  • Kurt Busch (fourth) posted top-10 finishes in the last three races. Busch led in nine of the 10 Chase races in 2009, the only driver to do so.

Nationwide Series

Kyle

Busch

  • Kyle Busch won the Ford 300 at Homestead-Miami Speedway. Busch won the 2009 Nationwide Series championship just by starting the race.
  • Busch broke eight series records in 2009.
  • This is the first Nationwide driver championship for Joe Gibbs Racing, which won its second owners' championship (2008).
  • Busch scored his 30th career series victory in his 173rd start. He is fourth all time on the career wins list, one behind third-place Jack Ingram. It was his ninth victory of 2009.
  • Busch led 73 of the 200 laps, including the final 36. He led the most laps for the 17th time in 2009.
  • Busch scored 5,682 points, the most earned by a driver in a single season in series history.
  • It marked the second time the champion has won the final race of the season, joining Sam Ard (1983).
  • Busch has finished first or second in 35 of the last 65 races, since the start of 2008.
  • Carl Edwards (second) scored his fourth straight top-10 finish at Homestead, the longest current streak.
  • Jeff Burton (third) posted his fifth top-10 finish in seven races at Homestead.
  • Joey Logano (fourth) posted his first top-10 finish at Homestead.
  • Denny Hamlin (fifth) posted his third top-10 finish in five races at Homestead.
  • Brad Keselowski (12th) rebounded from a Lap 34 spin; he was running 35th on Lap 35. He ended a 16-race streak of top-10 finishes.
  • The 20 lead changes set a record for the most in a Nationwide race at Homestead.
  • Brendan Gaughan (11th) was the highest-finishing rookie contender.
  • Mike Bliss (16th) remained fifth in points (only the top five are on stage at the year-end banquet).

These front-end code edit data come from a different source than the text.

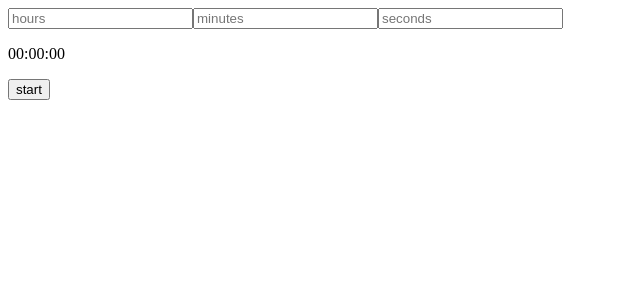
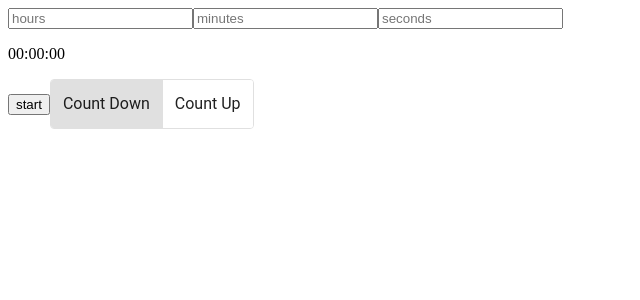
Before and after one commit to Daddelbob/Timer, an Angular app in the folder Timer/: page / in a window 1280 px wide. Shown: the top 300 px of the page, without its empty margins (0-640 px from the left). Built offline with nearby package versions, Linux system fonts and the light colour scheme.

Commit message:
chore(material): install material

```diff
--- a/Timer/package.json
+++ b/Timer/package.json
@@ -12,16 +12,19 @@
   },
   "private": true,
   "dependencies": {
-    "@angular/animations": "^5.2.0",
+    "@angular/animations": "^5.2.11",
+    "@angular/cdk": "^5.2.0",
     "@angular/common": "^5.2.0",
     "@angular/compiler": "^5.2.0",
     "@angular/core": "^5.2.0",
     "@angular/forms": "^5.2.0",
     "@angular/http": "^5.2.0",
+    "@angular/material": "^5.2.0",
     "@angular/platform-browser": "^5.2.0",
     "@angular/platform-browser-dynamic": "^5.2.0",
     "@angular/router": "^5.2.0",
     "core-js": "^2.4.1",
+    "hammerjs": "^2.0.8",
     "rxjs": "^5.5.6",
     "zone.js": "^0.8.19"
   },
--- a/Timer/src/app/app.module.ts
+++ b/Timer/src/app/app.module.ts
@@ -6,6 +6,7 @@ import { AppRoutingModule } from './app-routing.module';
 import { AppComponent } from './app.component';
 import { StartComponent } from './start/start.component';
 import { SharedModule } from './shared/shared.module';
+import { CustomMaterialModule } from './custom-material/custom-material.module';
 
 
 @NgModule({
@@ -16,7 +17,8 @@ import { SharedModule } from './shared/shared.module';
   imports: [
     BrowserModule,
     AppRoutingModule,
-    SharedModule
+    SharedModule,
+    CustomMaterialModule
   ],
   providers: [],
   bootstrap: [AppComponent]
--- a/Timer/src/app/shared/pipes/timer/timer.pipe.ts
+++ b/Timer/src/app/shared/pipes/timer/timer.pipe.ts
@@ -4,11 +4,9 @@ import { Pipe, PipeTransform } from '@angular/core';
   name: 'timer'
 })
 export class TimerPipe implements PipeTransform {
-
-  transform(value: any, args?: any): any {
+  transform(value: number, maximum?: number): any {
     const date = new Date(null);
     date.setSeconds(value);
     return date.toISOString().substr(11, 8);
   }
-
 }
--- a/Timer/src/app/start/start.component.html
+++ b/Timer/src/app/start/start.component.html
@@ -2,6 +2,11 @@
 <input type="number" (change)="setMinutes()" placeholder="minutes">
 <input type="number" (change)="setSeconds()" placeholder="seconds">
 <p>
-  {{ time | timer }}
+  {{ time | timer: selectedTotalSeconds }}
 </p>
 <input type="button" (click)="start()" value="start">
+
+<mat-button-toggle-group name="fontStyle" [(value)]="selectedCountMode" aria-label="Font Style">
+  <mat-button-toggle value="countDown">Count Down</mat-button-toggle>
+  <mat-button-toggle value="CountUp">Count Up</mat-button-toggle>
+</mat-button-toggle-group>
--- a/Timer/src/app/start/start.component.ts
+++ b/Timer/src/app/start/start.component.ts
@@ -7,15 +7,23 @@ import { Component, OnInit } from '@angular/core';
 })
 export class StartComponent implements OnInit {
   public time = 0;
+  public countingUp = true;
+  public selectedCountMode = 'countDown';
+  public selectedTotalSeconds = 5;
   timer: any;
   constructor() {}
 
   ngOnInit() {}
 
   tick() {
-    this.time++;
+    if (this.time < this.selectedTotalSeconds) {
+      this.time++;
+    } else {
+      clearInterval(this.timer);
+    }
     console.log('hi', this.time);
   }
+
   start() {
     this.timer = setInterval(() => this.tick(), 1000);
   }
--- a/Timer/src/index.html
+++ b/Timer/src/index.html
@@ -7,6 +7,7 @@
 
   <meta name="viewport" content="width=device-width, initial-scale=1">
   <link rel="icon" type="image/x-icon" href="favicon.ico">
+  <link href="https://fonts.googleapis.com/icon?family=Material+Icons" rel="stylesheet">
 </head>
 <body>
   <app-root></app-root>
--- a/Timer/src/main.ts
+++ b/Timer/src/main.ts
@@ -3,6 +3,7 @@ import { platformBrowserDynamic } from '@angular/platform-browser-dynamic';
 
 import { AppModule } from './app/app.module';
 import { environment } from './environments/environment';
+import 'hammerjs';
 
 if (environment.production) {
   enableProdMode();
--- a/Timer/src/styles.css
+++ b/Timer/src/styles.css
@@ -1 +1,2 @@
 /* You can add global styles to this file, and also import other style files */
+@import "~@angular/material/prebuilt-themes/indigo-pink.css";
```
Also changed, not shown: Timer/src/app/custom-material/custom-material.module.ts (added, +18 -0 lines), 1 other file (tests, documents, lock files or other folders).
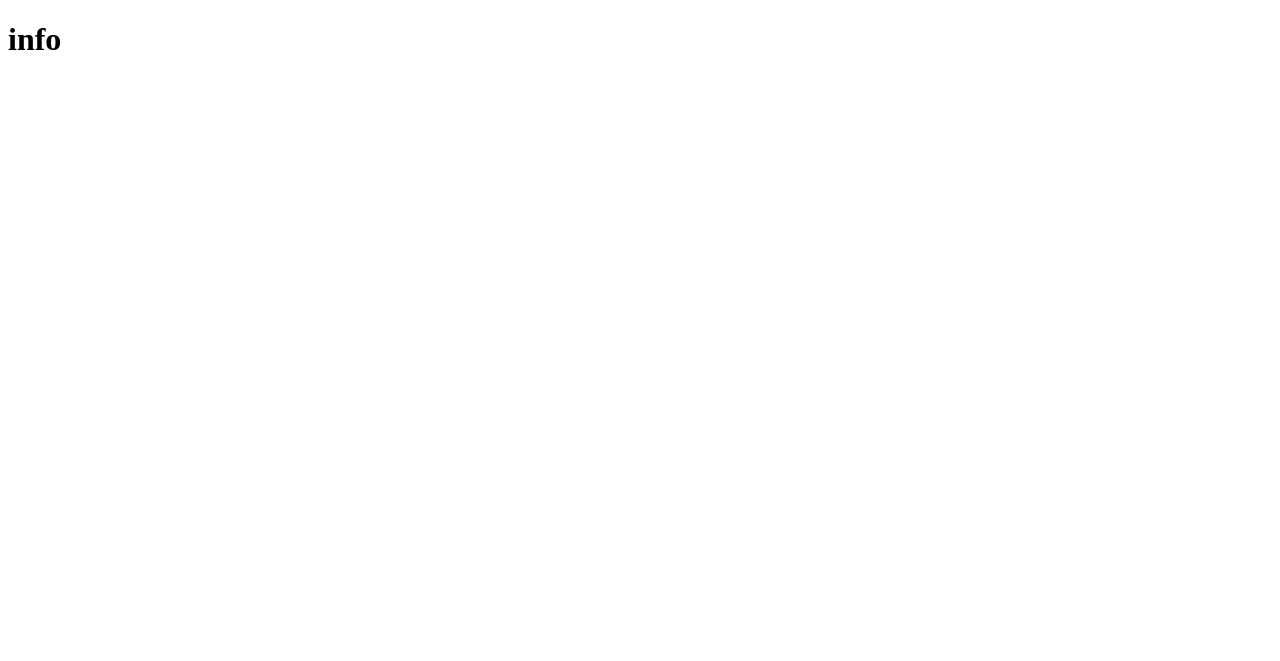
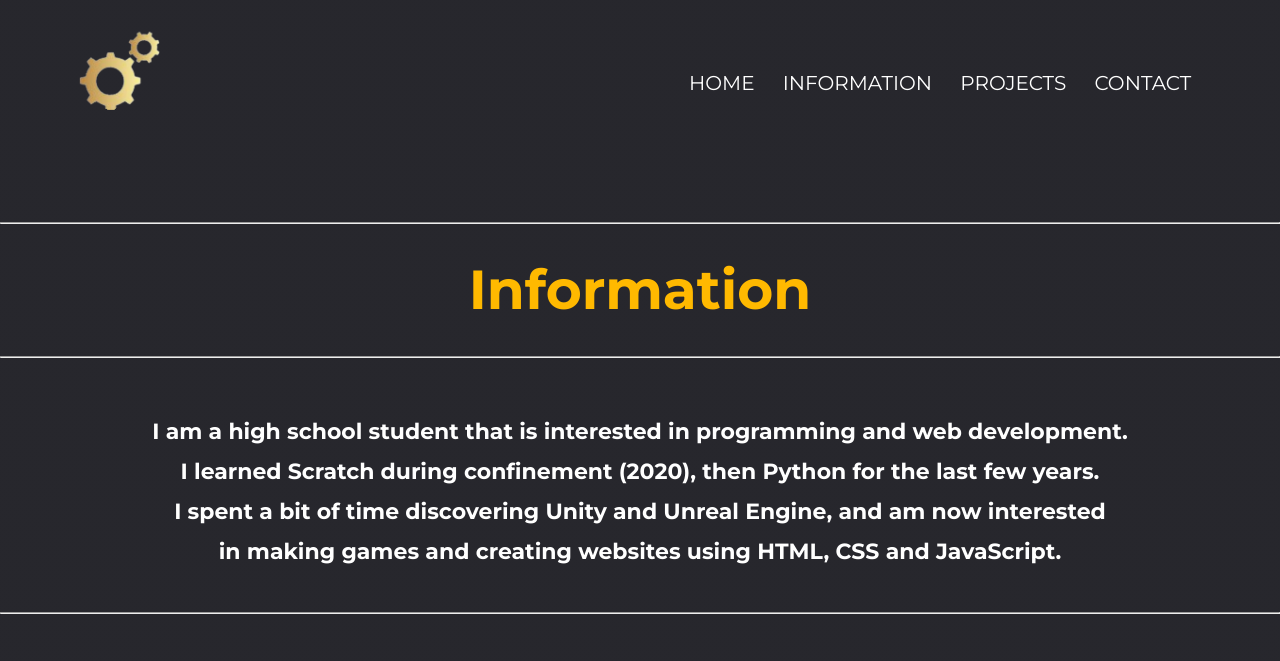
Before and after one commit to gr8g29/gr8g29.github.io, a plain HTML site: page information.html in a window 1280 px wide. Drawn offline with Linux system fonts and the light colour scheme.

Commit message:
Add files via upload

```diff
--- a/information.html
+++ b/information.html
@@ -4,10 +4,45 @@
     <meta charset="UTF-8">
     <meta name="viewport" content="width=device-width, initial-scale=1.0">
     <title>Portfolio</title>
-</head>
+    <link rel="stylesheet" href="styleindex.css">
+    <link rel="preconnect" href="https://fonts.googleapis.com">
+    <link rel="preconnect" href="https://fonts.gstatic.com" crossorigin>
+    <link href="https://fonts.googleapis.com/css2?family=Montserrat:ital,wght@0,100..900;1,100..900&display=swap" rel="stylesheet">
+    <link rel="icon" type="image/png" href="favicon.png">
+    </head>
 
 <body>
-    <h1>info</h1>
+    <section class="header">
+        <nav>
+            <a href="home.html"><img src="logo.png"></a>
+            <div class="nav-links">
+                <ul>
+                    <li><a href="home.html">HOME </a></li>
+                    <li><a href="information.html">INFORMATION</a></li>
+                    <li><a href="projects.html">PROJECTS</a></li>
+                    <li><a href="contact.html">CONTACT</a></li>
+                </ul>
+            </div>
+        </nav>
+
+        <div class="Information-text-box">
+            <hr>
+            <br>
+            <h1>Information</h1>
+            <br>
+            <hr>
+            <br>
+            <h4>I am a high school student that is interested in programming and web development.<br>
+                I learned <b>Scratch</b> during confinement (2020), then <b>Python</b> for the last few years. <br>
+                I spent a bit of time discovering <b>Unity</b> and <b>Unreal Engine</b>, and am now interested<br>
+                in making games and creating websites using <b>HTML</b>, <b>CSS</b> and <b>JavaScript</b>. </h4>
+            <hr>
+            <br>
+        </div>
+    </section>
+
+
+
 </body>
 
 </html>
--- a/styleindex.css
+++ b/styleindex.css
@@ -102,6 +102,36 @@ nav img{
     font-size: 22px;
     line-height: 25px;
     color: white;
+    text-decoration: none;
+}
+
+.contactMe-text-box a{
+    text-decoration: none;
+}
+
+.Information-text-box{
+    width: 100%;
+    color: white;
+    position: absolute;
+    top: 55%;
+    left: 50%;
+    transform: translate(-50%, -50%);
+    text-align: center;
+    line-height: 44px;
+}
+
+.Information-text-box h1{
+    font-size: 55px;
+    color: #FFB900;
+}
+
+.Information-text-box h4{
+    margin: 10px 0 40px;
+    font-size: 22px;
+    line-height: 25px;
+    color: white;
+    text-decoration: none;
+    line-height: 40px;
 }
 
 .projects-button{
```
Also changed, not shown: contact.html (+6 -6 lines), home.html (+5 -5 lines), favicon.png.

Camping World Truck Series

Kevin

Harvick

  • Kevin Harvick won the Ford 200 at Homestead-Miami Speedway. Harvick won three times in six series starts in 2009. It was his sixth career series win in 101 starts. He is tied for 17th all time in wins.
  • Harvick led four times for 108 laps, including the final two.
  • It was Kevin Harvick Inc.'s 26th series win overall and ninth victory in 2009. It was the team's first win at Homestead.
  • Matt Crafton finished second for the fifth time in 2009.
  • Colin Braun finished third, moving from seventh to fifth in points.
  • Ron Hornaday Jr. finished eighth in his KHI entry, a week after clinching the series championship at Phoenix.
  • Johnny Sauter finished ninth and ended up sixth in the standings.
  • The top 10 consisted of one Ford, four Chevrolets and five Toyotas.

-- Racing Resources